Food in general creates drama down here. We, as students (and the faculty) are all worked hard by the rigorous schedule that the Island School puts us through. Sweets are a great treat because dessert is not a routine supplement to dinner. We also love getting packages. You can feel the air buzz with excitement when mail and other packages come which is a testament to the appreciation of our family’s thought and care. However, food still presents a problem. Many students have requested that their parents send them some snacks or food from home. Here is the situation at The Island School. We are on an island and everything that comes on the island must stay on the island or be shipped (which can be costly) to the mainland. Some of the items that go into our waste system can be recycled and reused, but many of the plastics have to be burned. Things like candy wrappers or anything with shiny paper must be burned. The burning pollutes the air causing stress on our environment and the organisms that live here. So if you would like to send food to your children, it will be appreciated, but please consider how you package the food and how it will contribute to the waste on our campus. Send it in brown paper bags or something else that is easily recyclable.
There are a few more things that I implore you to keep in mind. Unfortunately not everyone receives packages and so when one person is consistently receiving snacks from home (which is awesome) it also may make other students feel hurt. The policy at The Island School is that if snacks are sent from home they must be eaten on the spot. There is no place to store them as we live in the tropics and there are plenty of insects. We are not allowed to bring food into the dorms because it attracts rodents and there is no refrigerator space to store food either. If food is left in storage outside of the dorms it could rot and get disgusting in our warm humid environment and/or attract animals into other living spaces that we use daily. Keep in mind too that we are well fed down here. We have three huge meals a day and trail mix is available. Also consider the nutritional value of what you are sending as a healthy life style is encouraged. Food (and sweets) are available locally and this process saves money, waste and supports the local economy. Thank you for your consideration in how we all interact and affect our surroundings.
Students grabbed Walcott’s representation of a seasonal storm:
all the village could do was listen to the gods in session,
playing any instruments that came into their craniums,
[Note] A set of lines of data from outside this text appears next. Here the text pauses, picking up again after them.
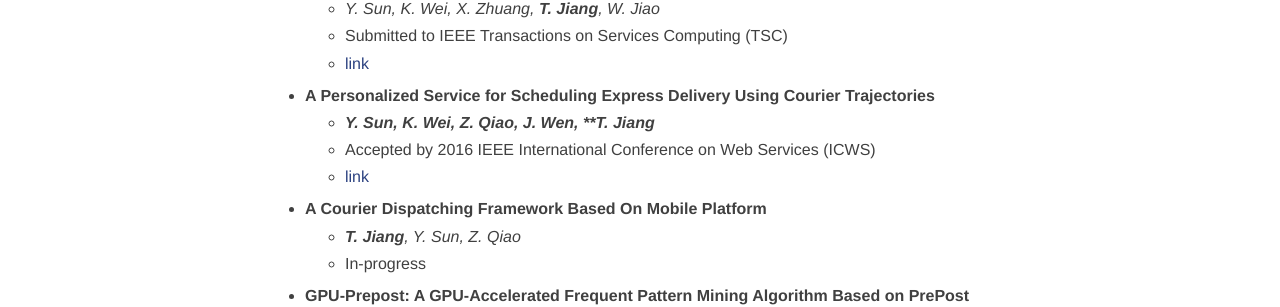
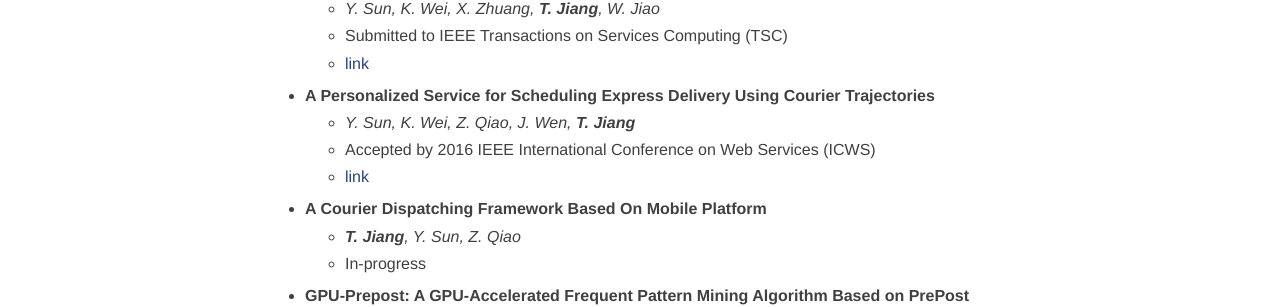
Before and after one commit to jtyuan/jtyuan.github.io, a Jekyll site: the page built from _posts/2015-12-15-publications.md, in a window 1280 px wide. Shown: the part 600-907 px from the top of the page. Built offline with Jekyll 4.4.1, drawn with Linux system fonts in a browser that asks for light colours; nearby versions of some CDN libraries; comment, search, counter and statistics services are not loaded.

Commit message:
minor fix

```diff
--- a/_posts/2015-12-15-publications.md
+++ b/_posts/2015-12-15-publications.md
@@ -19,7 +19,7 @@ description: Publications during my undergraduate years, listed in reverse chron
 	- [link](http://jtyuan.github.io/files/Using Mobile Services_TSC_20151128.pdf)
 
 - **A Personalized Service for Scheduling Express Delivery Using Courier Trajectories**
-	- _**Y. Sun, K. Wei, Z. Qiao, J. Wen, **T. Jiang**_
+	- _Y. Sun, K. Wei, Z. Qiao, J. Wen, **T. Jiang**_
 	- Accepted by 2016 IEEE International Conference on Web Services (ICWS)
 	- [link](http://jtyuan.github.io/files/A Personalized Service for Scheduling Express Delivery Using Courier Trajectories.pdf)
 
```
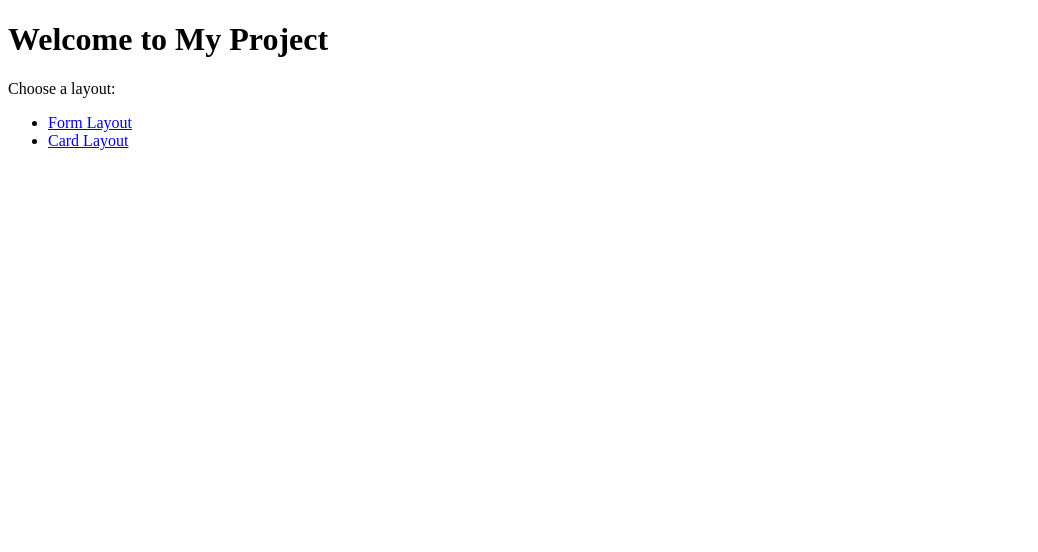
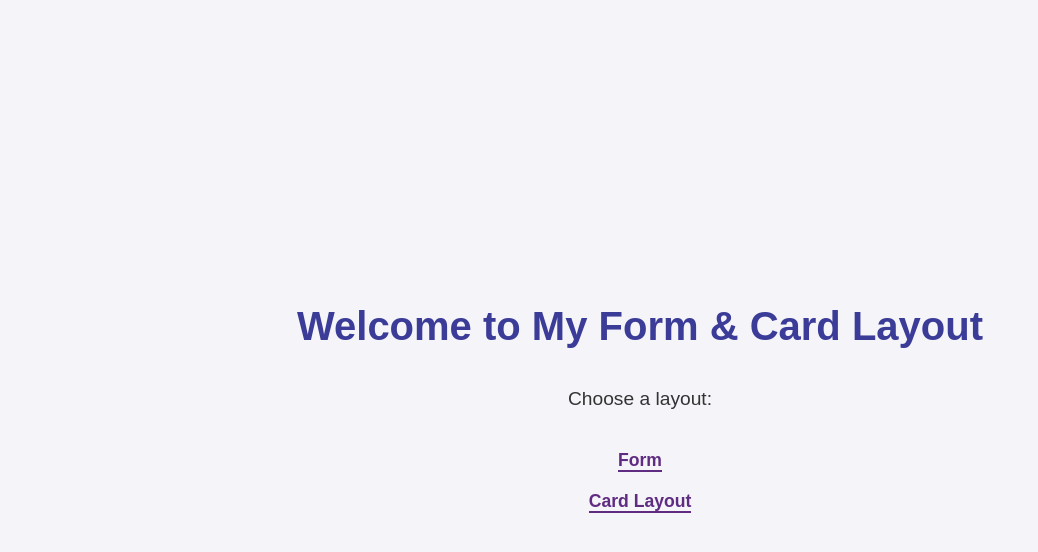
Before and after one commit to Rapuluchukwu/form-card-layout, a plain HTML site: page index.html in a window 1280 px wide. Shown: the whole page, without its empty margins (0-1038 px from the left). Drawn offline with Linux system fonts and the light colour scheme.

Commit message:
Added styles to my form & card layout

```diff
--- a/index.html
+++ b/index.html
@@ -3,14 +3,17 @@
 <head>
     <meta charset="UTF-8">
     <meta name="viewport" content="width=device-width, initial-scale=1.0">
+    <link rel="stylesheet" href="styles.css">
     <title>Form & Card Layout</title>
 </head>
+
 <body>
-    <h1>Welcome to My Project</h1>
+    <h1>Welcome to My Form & Card Layout</h1>
     <p>Choose a layout:</p>
     <ul>
-        <li><a href="form/index.html">Form Layout</a></li>
-        <li><a href="card-layout/index.html">Card Layout</a></li>
+        <li><a href="form/index.html" target="_blank">Form</a></li>
+        <li><a href="card-layout/index.html" target="_blank">Card Layout</a></li>
     </ul>
 </body>
+
 </html>
--- /dev/null
+++ b/styles.css
@@ -0,0 +1,57 @@
+/* General Body Styling */
+body {
+    font-family: Arial, sans-serif;
+    background-color: #f4f4f9;
+    margin: 0;
+    padding: 0;
+    display: flex;
+    justify-content: center;
+    align-items: center;
+    flex-direction: column; /* Ensure vertical alignment */
+    height: 100vh;
+    text-align: center; /* Center text */
+  }
+
+  /* Header Styling */
+  h1 {
+    font-size: 2.5rem;
+    color: #3b3b98;
+    margin-bottom: 20px;
+  }
+
+  /* Paragraph Styling */
+  p {
+    font-size: 1.2rem;
+    color: #333;
+    margin-bottom: 30px;
+  }
+
+  /* Unordered List Styling */
+  ul {
+    list-style: none;
+    padding: 0;
+    margin: 0;
+    display: flex;
+    flex-direction: column; /* Stack list items vertically */
+    align-items: center; /* Center list items */
+  }
+
+  /* List Item Styling */
+  li {
+    margin: 10px 0;
+  }
+
+  /* Link Styling */
+  a {
+    text-decoration: none;
+    color: #5f2c82;
+    font-weight: bold;
+    font-size: 1.1rem;
+    border-bottom: 2px solid #5f2c82;
+    transition: color 0.3s, border-color 0.3s;
+  }
+
+  a:hover {
+    color: #49a09d;
+    border-color: #49a09d;
+  }
```
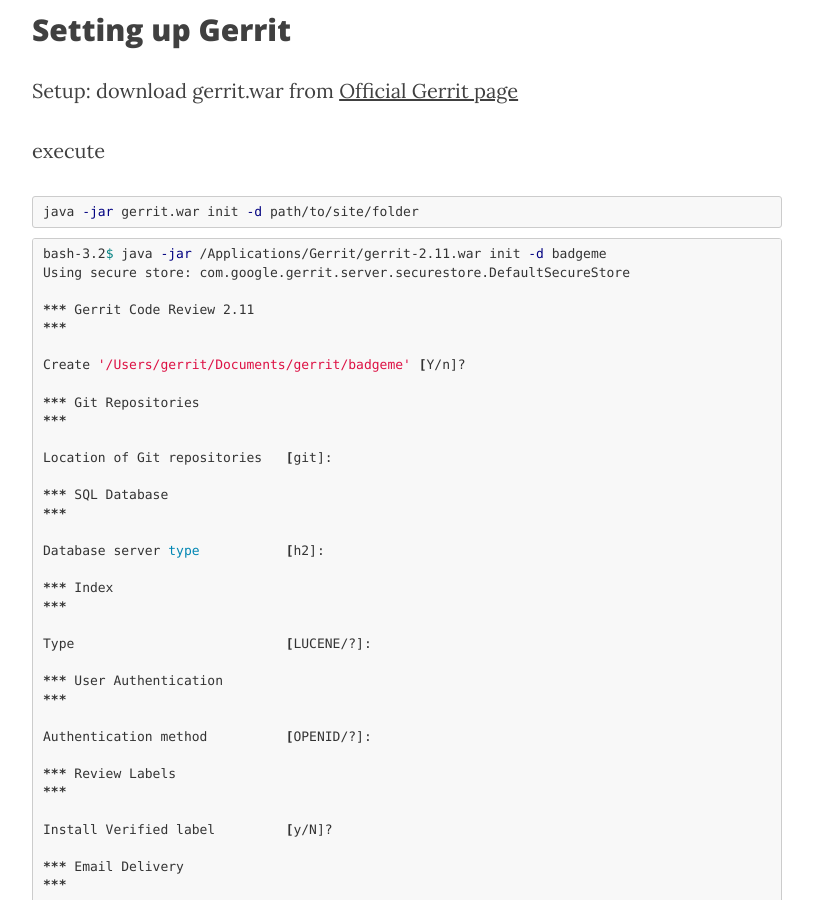
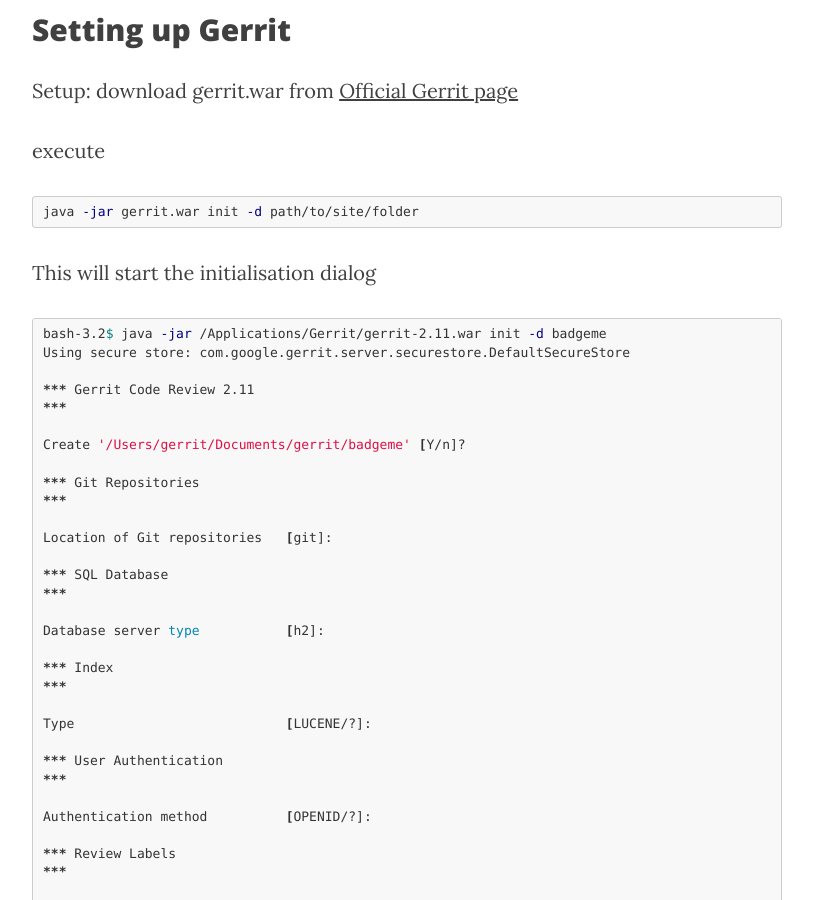
Before and after one commit to ciforios/ciforios.github.io, a Jekyll site: the page built from _posts/2015-05-30-Gerrit.markdown, in a window 1280 px wide and 900 px high, scrolled down 533 px. Shown: the whole window, without its empty margins (233-1046 px from the left). Built offline with Jekyll 4.4.1, drawn with Linux system fonts in a browser that asks for light colours; nearby versions of some CDN libraries.

Commit message:
changed shell to bash

`````diff
--- a/_posts/2015-05-30-Gerrit.markdown
+++ b/_posts/2015-05-30-Gerrit.markdown
@@ -17,6 +17,8 @@
 {% highlight bash %}
 java -jar gerrit.war init -d path/to/site/folder
 {% endhighlight %}
+
+This will start the initialisation dialog
 
 {% highlight bash %}
 bash-3.2$ java -jar /Applications/Gerrit/gerrit-2.11.war init -d badgeme
@@ -152,19 +154,19 @@
 ### Pushing commits to gerrit for reviewing
 To create reviews:
 Install git-review on your mac (for installation on other operating systems see: http://www.mediawiki.org/wiki/Gerrit/git-review)
-```shell
+```bash
 brew install git-review
-````
+```
 
 Rename the remote path of your gerrit folder to gerrit:
-```shell
+```bash
 git remote rename origin gerrit
 ```
 
 //Do your changes<br/>
 //commit your changes<br/>
 Push your changes to gerrit with git review. You can find the account information you have to enter after entering the following command, in your gerrit profile -> http login
-```shell
+```bash
 git review [BRANCH]
 ```
 
`````
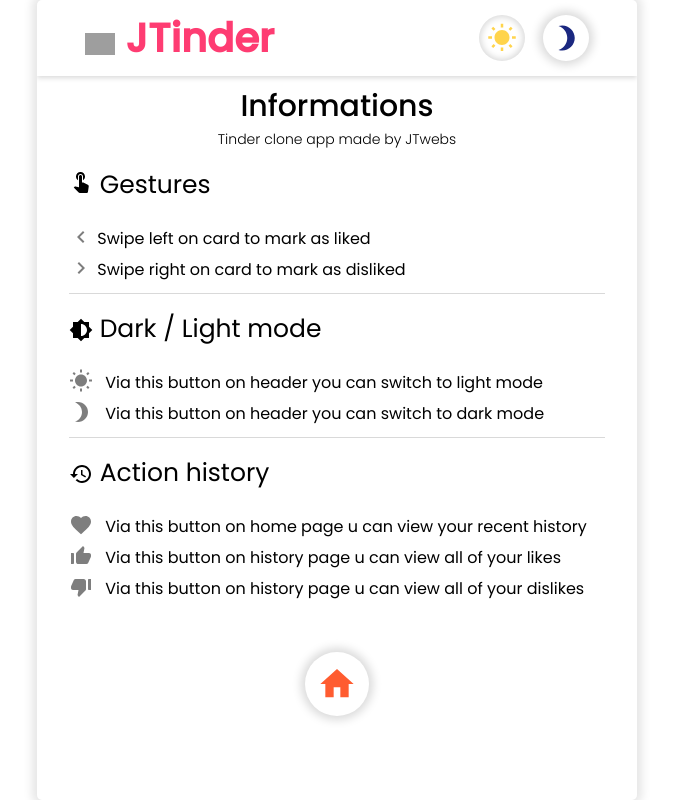
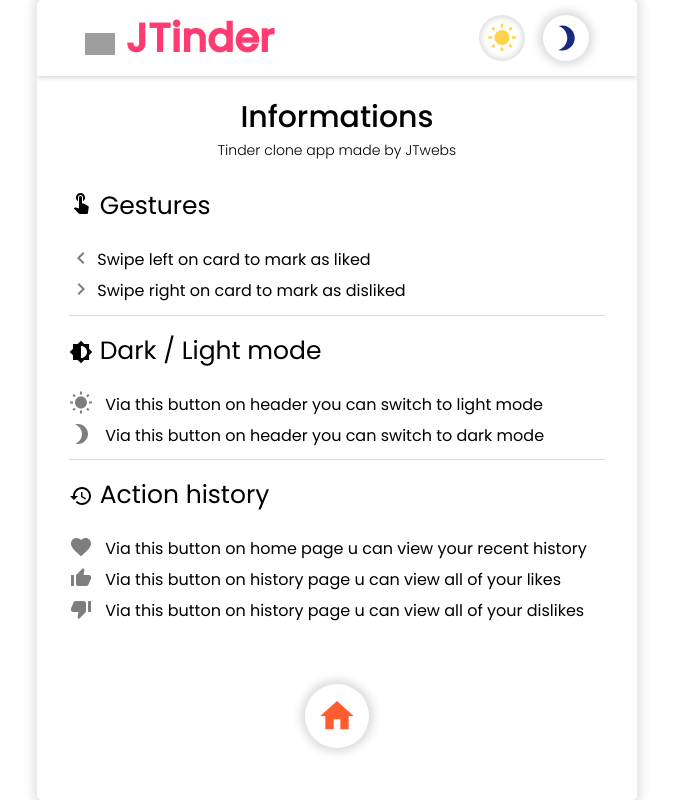
Before and after one commit to Bell0us/jtwebs-tinder-clone, a React (Create React App) app: page /help in a window 1280 px wide. Shown: the whole page, without its empty margins (303-976 px from the left). Built offline with nearby package versions, Linux system fonts and the light colour scheme; no server answers; grey boxes are pictures that could not be loaded.

Commit message:
slightly modiied help page

```diff
--- a/src/App.css
+++ b/src/App.css
@@ -167,6 +167,7 @@
   text-align: left;
 
   padding: .5rem 2rem;
+  height: 608px;
 }
 
 .help-header {
```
the harp-sighing ripple of a hither-and-zithering sea,
the knucklebone pebbles, the abrupt Shango drums
made Neptune-rock in the caves. Fete start!
March 24, 2010– A night of music!
After a full day of classes, we were all excited to finally sit down and have dinner together. Two marine ecology classes got the chance to take trips to Tunnel Rock for scuba diving, art class began making their land sculptures around campus, Continue reading
Caciques: Lucy Triedman and Kitch Wakeman
Today began with our first run/swim tracks! We split up into two groups depending on our choice for this semesters exercise. The runners went out on a 3.41 mile loop. Meanwhile, the swimmers embarked on a current cut swim. Exhausted, everyone enjoyed Continue reading
[flickr video=http://www.flickr.com/photos/islandschool/4464206451/ show_info=no]
We woke up feeling refreshed from a homestay weekend full of much-wanted sleeping in and delicious Bahamian food. We started the day with relaxing yoga or an intense “psycho” workout. A visiting program decided to join in on the psycho workout Continue reading
So I composed some of my thoughts today for an article my college is writing about David Philipp and me. (We’re both Lafayette College alum and are now the Chief Scientist (and SP’10 parent) and Research Coordinator for the CEI/IS programs, respectively.) I was rolling Continue reading